* [Assignment]: Here the answer should be the line with "Before and after one commit to odawadavid/Webscraping, a" and all the lines after it through the end of the listing, each repeated exactly, and no other text.
# # # #
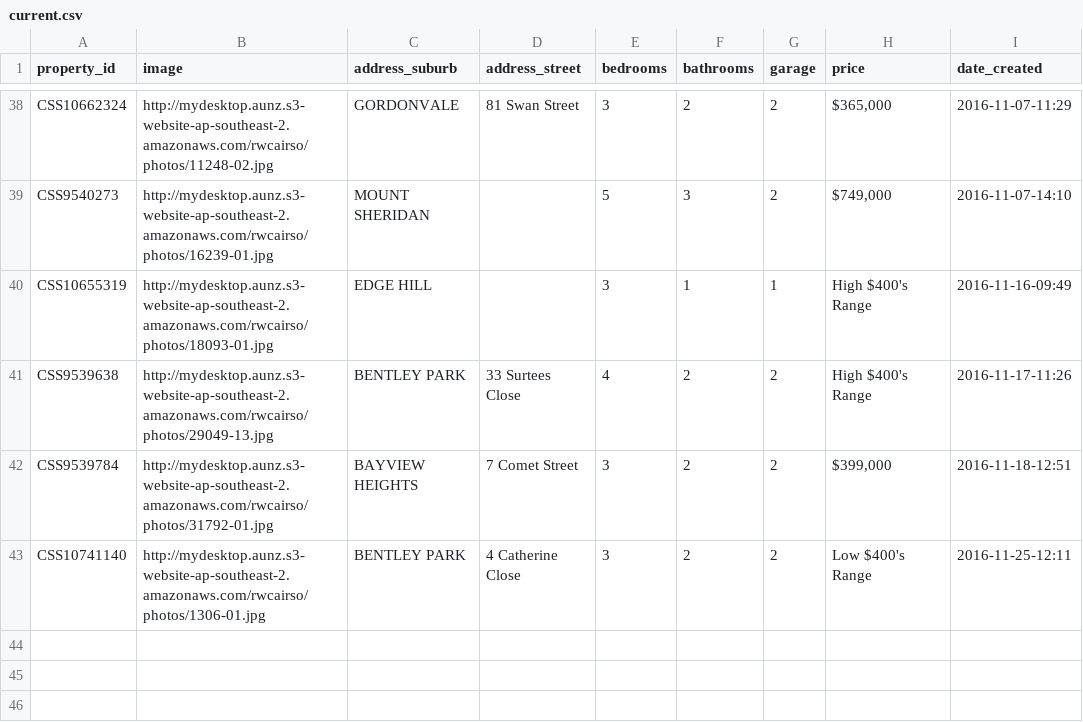
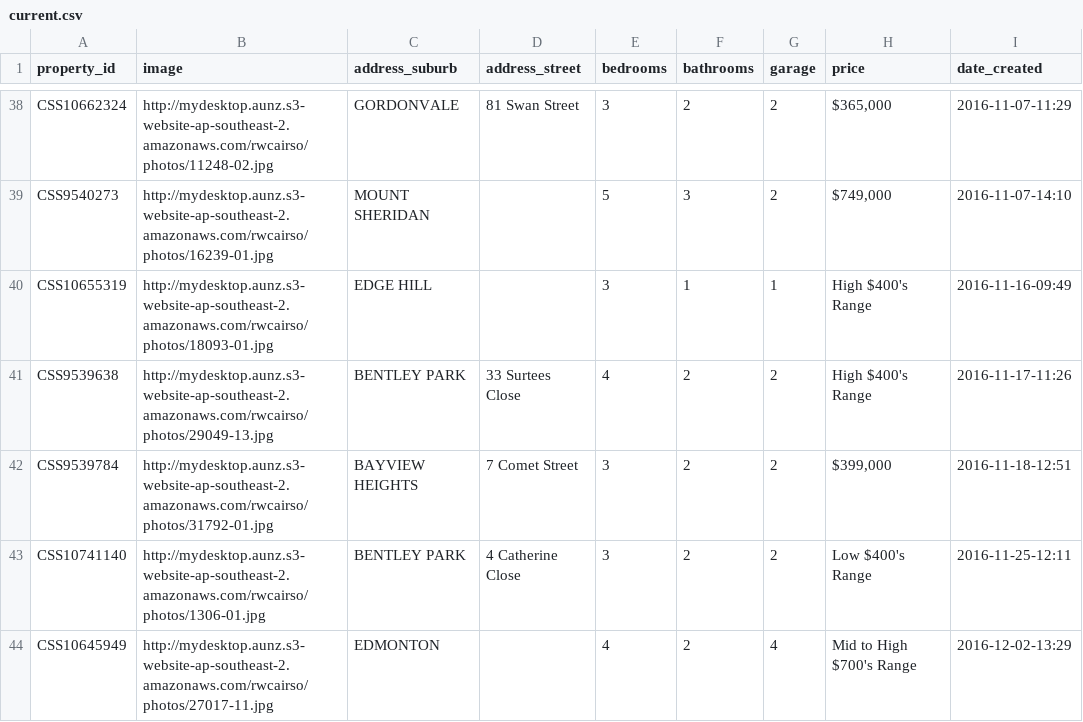
Before and after one commit to callumflack/therese-plath-realestate, a CSV file: _data/current.csv, drawn as a sheet; only a part is shown, gaps mark what is left out.

```diff
--- a/_data/current.csv
+++ b/_data/current.csv
@@ -43 +43,2 @@ CSS9539784,http://mydesktop.aunz.s3-website-ap-southeast-2.amazonaws.com/rwcairs
 CSS10741140,http://mydesktop.aunz.s3-website-ap-southeast-2.amazonaws.com/rwcairso/photos/1306-01.jpg,"BENTLEY PARK","4 Catherine Close",3,2,2,"Low $400's Range",2016-11-25-12:11
+CSS10645949,http://mydesktop.aunz.s3-website-ap-southeast-2.amazonaws.com/rwcairso/photos/27017-11.jpg,EDMONTON,,4,2,4,"Mid to High $700's Range",2016-12-02-13:29
```
Also changed, not shown: 1 other file.
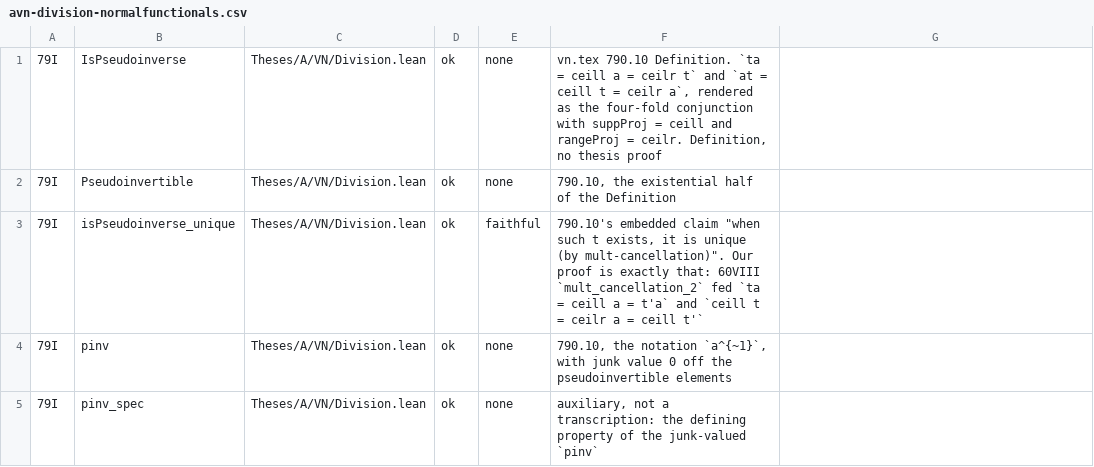
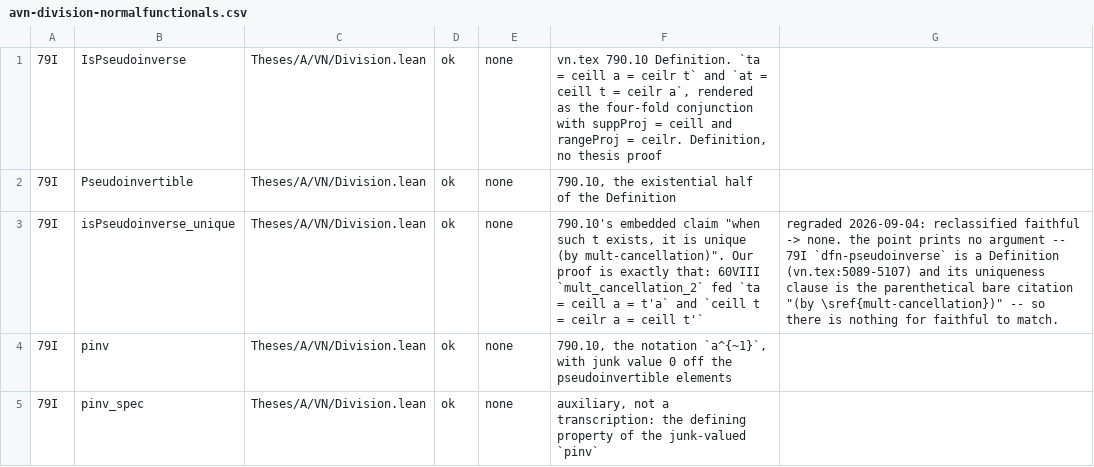
Before and after one commit to westerbaan/theses, a CSV file: lean/docs/audit/avn-division-normalfunctionals.csv, drawn as a sheet; only a part is shown; the diff covers the shown part only.

```diff
--- a/lean/docs/audit/avn-division-normalfunctionals.csv
+++ b/lean/docs/audit/avn-division-normalfunctionals.csv
@@ -2,3 +2,3 @@
 79I|Pseudoinvertible|Theses/A/VN/Division.lean|ok|none|790.10, the existential half of the Definition
-79I|isPseudoinverse_unique|Theses/A/VN/Division.lean|ok|faithful|790.10's embedded claim "when such t exists, it is unique (by mult-cancellation)". Our proof is exactly that: 60VIII `mult_cancellation_2` fed `ta = ceill a = t'a` and `ceill t = ceilr a = ceill t'`
+79I|isPseudoinverse_unique|Theses/A/VN/Division.lean|ok|none|790.10's embedded claim "when such t exists, it is unique (by mult-cancellation)". Our proof is exactly that: 60VIII `mult_cancellation_2` fed `ta = ceill a = t'a` and `ceill t = ceilr a = ceill t'`|regraded 2026-09-04: reclassified faithful -> none. the point prints no argument -- 79I `dfn-pseudoinverse` is a Definition (vn.tex:5089-5107) and its uniqueness clause is the parenthetical bare citation "(by \sref{mult-cancellation})" -- so there is nothing for faithful to match.
 79I|pinv|Theses/A/VN/Division.lean|ok|none|790.10, the notation `a^{~1}`, with junk value 0 off the pseudoinvertible elements
```
Also changed, not shown: 6 edited cells elsewhere in this file, lean/docs/audit/bdils-paschke-stinespring.csv, 4 other files.
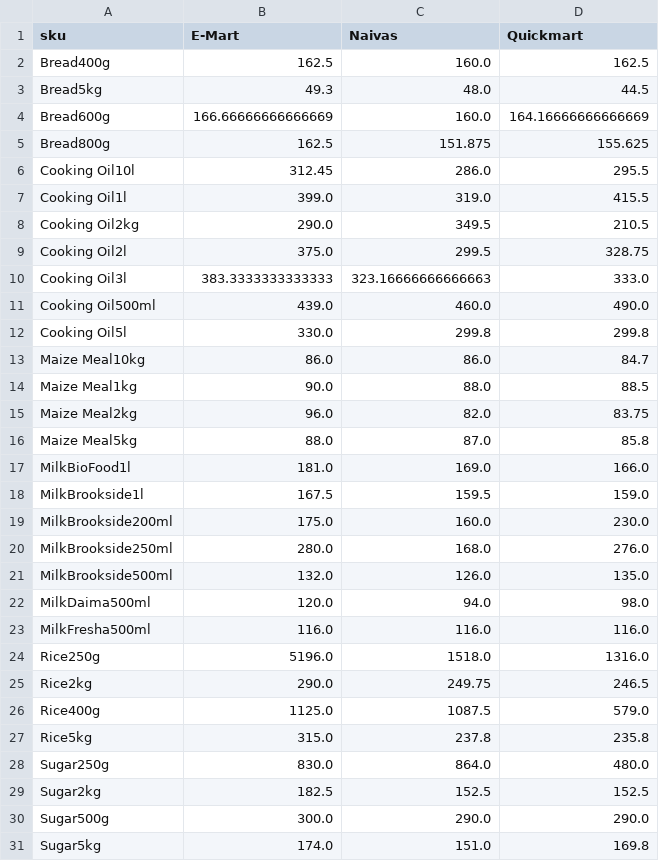
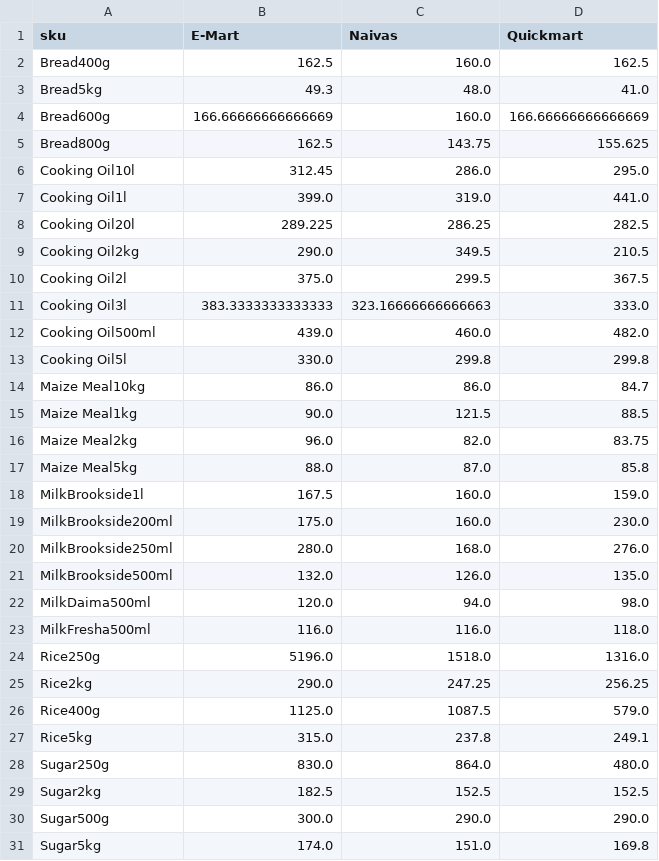
Before and after one commit to odawadavid/Webscraping, a CSV file: data/analytics/price_per_unit_pivot.csv, drawn as a sheet; only a part is shown; the diff covers the shown part only.

```diff
--- a/data/analytics/price_per_unit_pivot.csv
+++ b/data/analytics/price_per_unit_pivot.csv
@@ -2,18 +2,18 @@ sku,E-Mart,Naivas,Quickmart
 Bread400g,162.5,160.0,162.5
-Bread5kg,49.3,48.0,44.5
-Bread600g,166.66666666666669,160.0,164.16666666666669
-Bread800g,162.5,151.875,155.625
-Cooking Oil10l,312.45,286.0,295.5
-Cooking Oil1l,399.0,319.0,415.5
+Bread5kg,49.3,48.0,41.0
+Bread600g,166.66666666666669,160.0,166.66666666666669
+Bread800g,162.5,143.75,155.625
+Cooking Oil10l,312.45,286.0,295.0
+Cooking Oil1l,399.0,319.0,441.0
+Cooking Oil20l,289.225,286.25,282.5
 Cooking Oil2kg,290.0,349.5,210.5
-Cooking Oil2l,375.0,299.5,328.75
+Cooking Oil2l,375.0,299.5,367.5
 Cooking Oil3l,383.3333333333333,323.16666666666663,333.0
-Cooking Oil500ml,439.0,460.0,490.0
+Cooking Oil500ml,439.0,460.0,482.0
 Cooking Oil5l,330.0,299.8,299.8
 Maize Meal10kg,86.0,86.0,84.7
-Maize Meal1kg,90.0,88.0,88.5
+Maize Meal1kg,90.0,121.5,88.5
 Maize Meal2kg,96.0,82.0,83.75
 Maize Meal5kg,88.0,87.0,85.8
-MilkBioFood1l,181.0,169.0,166.0
-MilkBrookside1l,167.5,159.5,159.0
+MilkBrookside1l,167.5,160.0,159.0
 MilkBrookside200ml,175.0,160.0,230.0
@@ -22,7 +22,7 @@ MilkBrookside500ml,132.0,126.0,135.0
 MilkDaima500ml,120.0,94.0,98.0
-MilkFresha500ml,116.0,116.0,116.0
+MilkFresha500ml,116.0,116.0,118.0
 Rice250g,5196.0,1518.0,1316.0
-Rice2kg,290.0,249.75,246.5
+Rice2kg,290.0,247.25,256.25
 Rice400g,1125.0,1087.5,579.0
-Rice5kg,315.0,237.8,235.8
+Rice5kg,315.0,237.8,249.1
 Sugar250g,830.0,864.0,480.0
```
Also changed, not shown: 3 edited cells elsewhere in this file, data/raw/emart.csv, data/raw/quickmart.csv, 4 other files.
# # # #
* [Answer to this task]:
Before and after one commit to odawadavid/Webscraping, a CSV file: data/analytics/price_per_unit_pivot.csv, drawn as a sheet; only a part is shown; the diff covers the shown part only.

```diff
--- a/data/analytics/price_per_unit_pivot.csv
+++ b/data/analytics/price_per_unit_pivot.csv
@@ -2,18 +2,18 @@ sku,E-Mart,Naivas,Quickmart
 Bread400g,162.5,160.0,162.5
-Bread5kg,49.3,48.0,44.5
-Bread600g,166.66666666666669,160.0,164.16666666666669
-Bread800g,162.5,151.875,155.625
-Cooking Oil10l,312.45,286.0,295.5
-Cooking Oil1l,399.0,319.0,415.5
+Bread5kg,49.3,48.0,41.0
+Bread600g,166.66666666666669,160.0,166.66666666666669
+Bread800g,162.5,143.75,155.625
+Cooking Oil10l,312.45,286.0,295.0
+Cooking Oil1l,399.0,319.0,441.0
+Cooking Oil20l,289.225,286.25,282.5
 Cooking Oil2kg,290.0,349.5,210.5
-Cooking Oil2l,375.0,299.5,328.75
+Cooking Oil2l,375.0,299.5,367.5
 Cooking Oil3l,383.3333333333333,323.16666666666663,333.0
-Cooking Oil500ml,439.0,460.0,490.0
+Cooking Oil500ml,439.0,460.0,482.0
 Cooking Oil5l,330.0,299.8,299.8
 Maize Meal10kg,86.0,86.0,84.7
-Maize Meal1kg,90.0,88.0,88.5
+Maize Meal1kg,90.0,121.5,88.5
 Maize Meal2kg,96.0,82.0,83.75
 Maize Meal5kg,88.0,87.0,85.8
-MilkBioFood1l,181.0,169.0,166.0
-MilkBrookside1l,167.5,159.5,159.0
+MilkBrookside1l,167.5,160.0,159.0
 MilkBrookside200ml,175.0,160.0,230.0
@@ -22,7 +22,7 @@ MilkBrookside500ml,132.0,126.0,135.0
 MilkDaima500ml,120.0,94.0,98.0
-MilkFresha500ml,116.0,116.0,116.0
+MilkFresha500ml,116.0,116.0,118.0
 Rice250g,5196.0,1518.0,1316.0
-Rice2kg,290.0,249.75,246.5
+Rice2kg,290.0,247.25,256.25
 Rice400g,1125.0,1087.5,579.0
-Rice5kg,315.0,237.8,235.8
+Rice5kg,315.0,237.8,249.1
 Sugar250g,830.0,864.0,480.0
```
Also changed, not shown: 3 edited cells elsewhere in this file, data/raw/emart.csv, data/raw/quickmart.csv, 4 other files.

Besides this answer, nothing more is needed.